These days an Internet company seeking to extend its reach or strengthen its hold among consumers is as likely to partner with a packaged goods brand as it is to blow the media budget on broadcast, print, outdoor advertising, or even straightforward PR.

These days an Internet company seeking to extend its reach or strengthen its hold among consumers is as likely to partner with a packaged goods brand as it is to blow the media budget on broadcast, print, outdoor advertising, or even straightforward PR.

There have been several recent examples of this, including one between Sprite and Internet firm RocketCash. RocketCash provides a way for kids and teens without credit cards to shop online by letting them set up accounts that parents can then pre-pay with their offspring's allowances. RocketCash has the same problem as any new business has - it is difficult to explain in a few words.

RocketCash has made an agreement with the drinks company to put codes under the caps of a billion bottles of Sprite. Each one is worth between 20 cents and a dollar that kids can spend online.

For Sprite the deal represents a way of getting people to think about the brand in an online context, and it offers a much better connection than even the biggest Web sites filled with games and trivia. Not only that; it also pulls more than 100 RocketCash online retail partners into the deal, including Borders.com and Emusic. It was launched amid great pizzazz at a New York party that included rap artists Nelly and Ja Rule.

Of course, this is just the Coca-Cola-owned company playing catch-up to Pepsi, whose deal with Yahoo! earlier this year goes even further, tying the Internet company in as a key element of the Pepsi Stuff program and giving Yahoo! more than 1.5 billion 'impressions' on containers of soda. And don't expect that to be the end of such deals.
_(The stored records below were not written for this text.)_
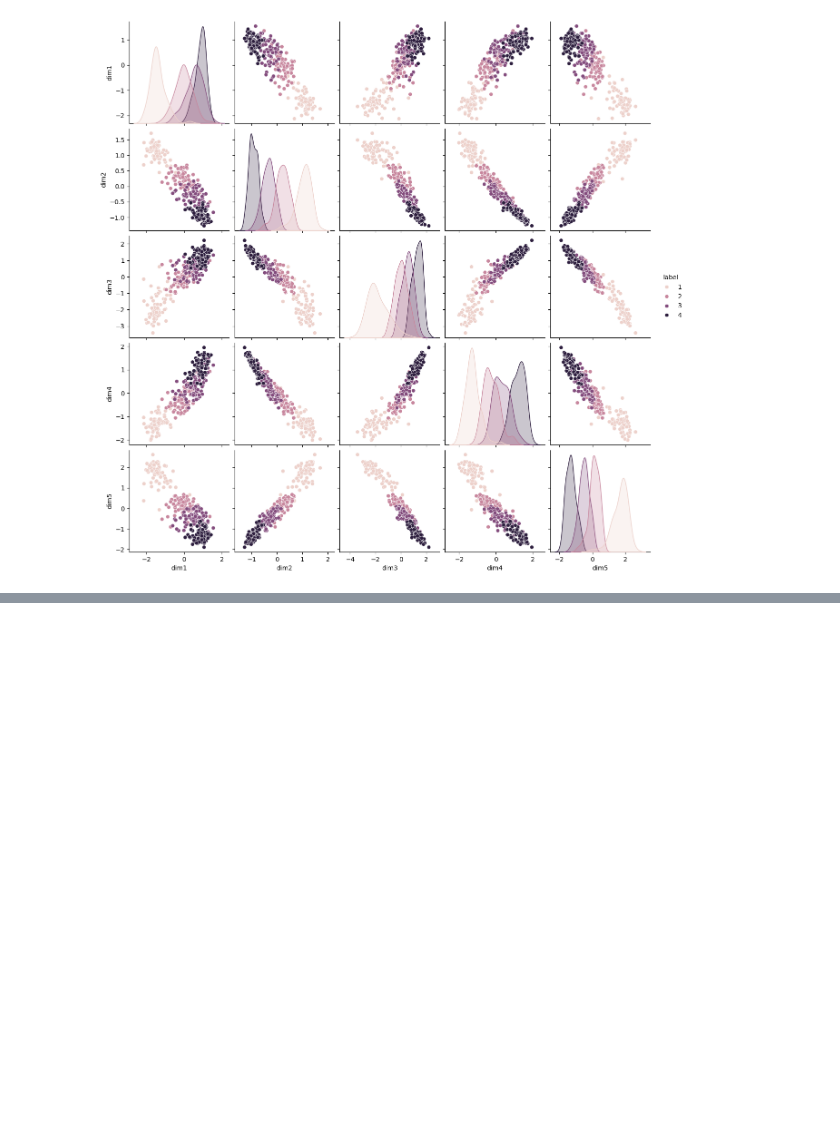
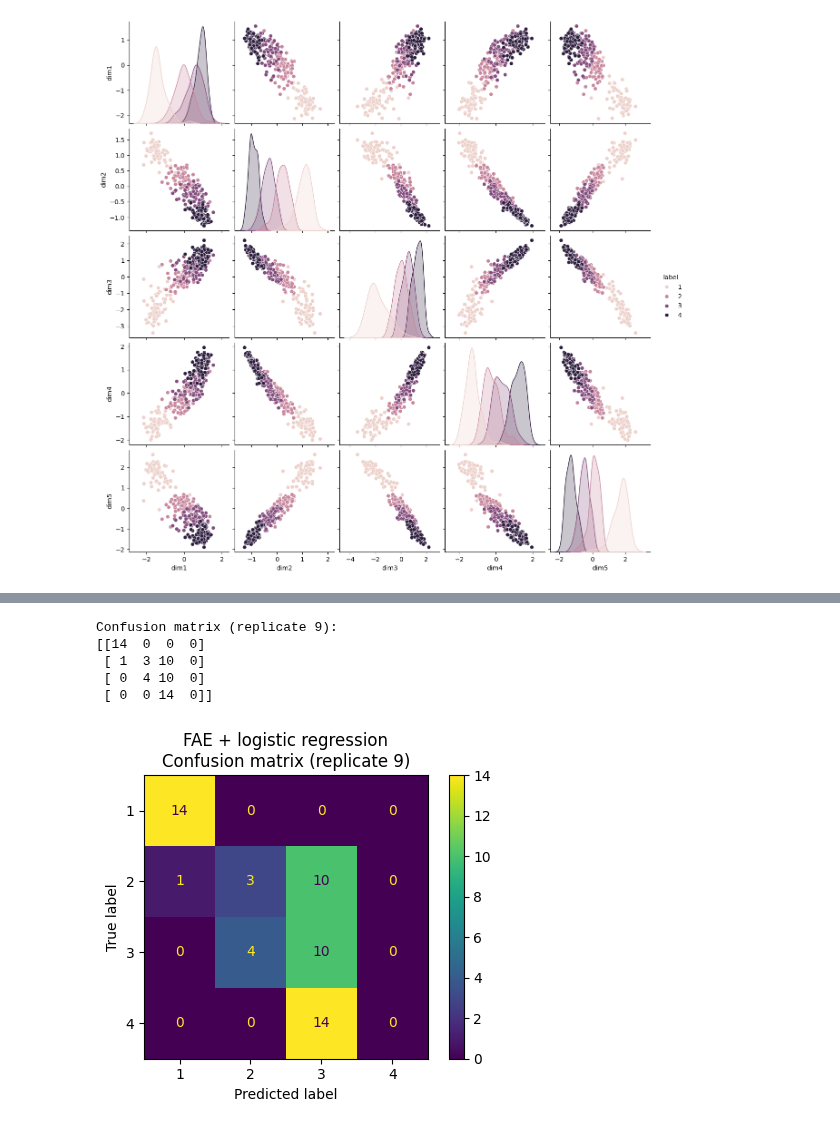
Before and after one commit to mobinapourmoshir/Functional-Autoencoder, a Jupyter notebook: FAE-Regular.ipynb, the cells around one changed output, grey strips where cells are left out. Saved outputs shown, nothing was run; the diff lists cells and outputs as text; code cells hidden in the pictures; blank space fills up the shorter version.

```diff
--- a/FAE-Regular.ipynb
+++ b/FAE-Regular.ipynb
@@ -460,0 +477,26 @@ plt.show()
+# %%
+from sklearn.metrics import confusion_matrix, ConfusionMatrixDisplay
+
+# Predict labels for the test set using your existing classifier
+y_test_pred = FAE_classifier.predict(FAE_reps_test.detach().numpy())
+
+# Confusion matrix: true (TestLabel) vs predicted (y_test_pred)
+classes = [1, 2, 3, 4]
+cm = confusion_matrix(TestLabel, y_test_pred, labels=classes)
+print(f"\nConfusion matrix (replicate {i+1}):")
+print(cm)
+
+# Visualize confusion matrix
+fig, ax = plt.subplots(figsize=(5, 4))
+disp = ConfusionMatrixDisplay(confusion_matrix=cm, display_labels=classes)
+disp.plot(ax=ax)
+ax.set_title(f'FAE + logistic regression\nConfusion matrix (replicate {i+1})')
+plt.tight_layout()
+plt.show()
+# %% [output]
+Confusion matrix (replicate 9):
+[[14  0  0  0]
+ [ 1  3 10  0]
+ [ 0  4 10  0]
+ [ 0  0 14  0]]
+[figure, added]
```
Also changed, not shown: parts of 1 cell of this notebook, 1 other file.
Kellogg's is casting around for appropriate partners for its new Eet and Ern online loyalty program.

The most powerful brands now have such reach and such a hold over consumers that they can afford to be vehicles for other brands. There is, of course, nothing new about cross marketing and co-promotions. But they are now going much further, and it is the Internet that is giving these arrangements legs. Brands are the real new media. And they represent an increasing challenge to the media players who traditionally have seen themselves as the all-controlling gateways to audiences.

It crosses over with what Yahoo! calls fusion marketing and Forrester Research calls cohort management. If Forrester is right, marketers will increasingly have to learn to span brands and even categories, rather than focusing resolutely on the brand alone as they used to in the past. Brand management will be reduced to mere execution of programs and the measurement of their performance. The real creative thinking will take place in this new crossover space. The key skills will be determining which brands provide the most appropriate fit, and then developing the mechanisms that will make the alliance compelling to consumers.

Such partnerships open up a lot of PR opportunities for enhancing awareness and brand positioning. They are, after all, just the sort of material that makes for great PR, and professionals who are adept at coming up with the right creative alliances have the opportunity to take center stage, not just on individual promotions but at the core of a company's marketing strategy.

Partnerships also present PR practitioners with new challenges. They have to worry about the reputations of their own companies and brands and also those of their close partners. They will need to be closely involved in the discussions where potential alliances are considered.



- Stovin Hayter is editor-in-chief of Revolution. He can be contacted at stovin.hayter@revolution-magazine.com.



Have you registered with us yet?

Register now to enjoy more articles and free email bulletins

Register
Already registered?
Sign in

Would you like to post a comment?

Please Sign in or register.